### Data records
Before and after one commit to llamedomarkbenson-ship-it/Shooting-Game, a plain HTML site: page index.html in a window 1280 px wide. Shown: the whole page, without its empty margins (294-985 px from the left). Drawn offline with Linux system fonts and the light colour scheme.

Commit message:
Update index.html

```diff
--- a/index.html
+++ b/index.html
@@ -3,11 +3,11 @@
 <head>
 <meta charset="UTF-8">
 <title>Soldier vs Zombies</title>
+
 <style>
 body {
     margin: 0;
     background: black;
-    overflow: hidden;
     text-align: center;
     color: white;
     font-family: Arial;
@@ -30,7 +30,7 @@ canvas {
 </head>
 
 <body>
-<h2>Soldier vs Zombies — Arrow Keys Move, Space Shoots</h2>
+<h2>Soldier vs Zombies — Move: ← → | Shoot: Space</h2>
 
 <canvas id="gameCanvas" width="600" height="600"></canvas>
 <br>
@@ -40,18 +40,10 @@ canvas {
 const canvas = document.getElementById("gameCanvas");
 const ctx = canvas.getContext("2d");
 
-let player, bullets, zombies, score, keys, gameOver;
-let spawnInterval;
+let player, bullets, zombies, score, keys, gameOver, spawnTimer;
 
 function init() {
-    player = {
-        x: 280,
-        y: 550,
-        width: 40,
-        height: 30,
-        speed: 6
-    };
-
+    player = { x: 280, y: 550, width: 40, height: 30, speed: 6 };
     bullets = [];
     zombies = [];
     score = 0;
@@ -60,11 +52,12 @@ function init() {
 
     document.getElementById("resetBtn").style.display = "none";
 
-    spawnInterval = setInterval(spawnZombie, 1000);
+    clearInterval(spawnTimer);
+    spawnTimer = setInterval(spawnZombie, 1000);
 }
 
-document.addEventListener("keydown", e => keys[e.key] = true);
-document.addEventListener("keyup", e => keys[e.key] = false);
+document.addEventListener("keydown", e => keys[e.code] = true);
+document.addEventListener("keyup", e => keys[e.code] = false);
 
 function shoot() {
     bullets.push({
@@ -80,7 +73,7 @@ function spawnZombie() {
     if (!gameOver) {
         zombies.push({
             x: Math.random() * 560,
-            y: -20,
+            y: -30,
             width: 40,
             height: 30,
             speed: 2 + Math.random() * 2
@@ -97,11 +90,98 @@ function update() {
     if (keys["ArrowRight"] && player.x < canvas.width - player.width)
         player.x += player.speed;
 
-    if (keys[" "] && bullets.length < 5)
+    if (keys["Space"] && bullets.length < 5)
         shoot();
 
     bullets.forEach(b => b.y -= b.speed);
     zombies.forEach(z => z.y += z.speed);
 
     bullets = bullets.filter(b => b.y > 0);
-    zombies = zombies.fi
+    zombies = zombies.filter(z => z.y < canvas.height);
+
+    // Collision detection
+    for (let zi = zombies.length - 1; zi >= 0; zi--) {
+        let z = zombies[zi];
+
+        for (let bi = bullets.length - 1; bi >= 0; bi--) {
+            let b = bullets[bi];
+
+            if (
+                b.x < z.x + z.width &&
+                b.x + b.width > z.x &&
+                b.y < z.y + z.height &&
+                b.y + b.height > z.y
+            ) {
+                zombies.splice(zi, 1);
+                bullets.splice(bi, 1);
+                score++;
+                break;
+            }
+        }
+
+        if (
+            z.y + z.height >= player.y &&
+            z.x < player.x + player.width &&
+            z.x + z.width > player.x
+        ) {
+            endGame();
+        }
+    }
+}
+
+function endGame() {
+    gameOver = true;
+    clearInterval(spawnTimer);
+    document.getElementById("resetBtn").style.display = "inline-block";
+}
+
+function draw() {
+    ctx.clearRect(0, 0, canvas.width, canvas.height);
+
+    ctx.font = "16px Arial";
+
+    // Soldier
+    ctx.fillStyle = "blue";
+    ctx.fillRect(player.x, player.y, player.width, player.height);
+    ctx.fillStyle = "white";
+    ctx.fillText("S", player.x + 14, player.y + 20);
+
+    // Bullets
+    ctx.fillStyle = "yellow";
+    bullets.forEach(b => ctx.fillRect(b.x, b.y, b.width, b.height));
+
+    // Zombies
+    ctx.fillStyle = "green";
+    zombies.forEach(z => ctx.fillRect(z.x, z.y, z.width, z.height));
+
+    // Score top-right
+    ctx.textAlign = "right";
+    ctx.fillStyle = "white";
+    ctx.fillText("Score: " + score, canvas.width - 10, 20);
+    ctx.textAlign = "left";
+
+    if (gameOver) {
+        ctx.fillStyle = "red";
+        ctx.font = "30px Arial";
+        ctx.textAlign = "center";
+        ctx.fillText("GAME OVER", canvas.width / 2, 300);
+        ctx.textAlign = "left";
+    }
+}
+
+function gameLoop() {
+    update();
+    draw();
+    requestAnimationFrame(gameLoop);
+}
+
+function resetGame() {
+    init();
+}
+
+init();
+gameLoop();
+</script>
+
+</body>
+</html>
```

### WORK INSTRUCTION
Report every line of the data in which "speed" appears.

### EXERCISE OUTPUT
-        speed: 6
+    player = { x: 280, y: 550, width: 40, height: 30, speed: 6 };
             speed: 2 + Math.random() * 2
         player.x += player.speed;
     bullets.forEach(b => b.y -= b.speed);
     zombies.forEach(z => z.y += z.speed);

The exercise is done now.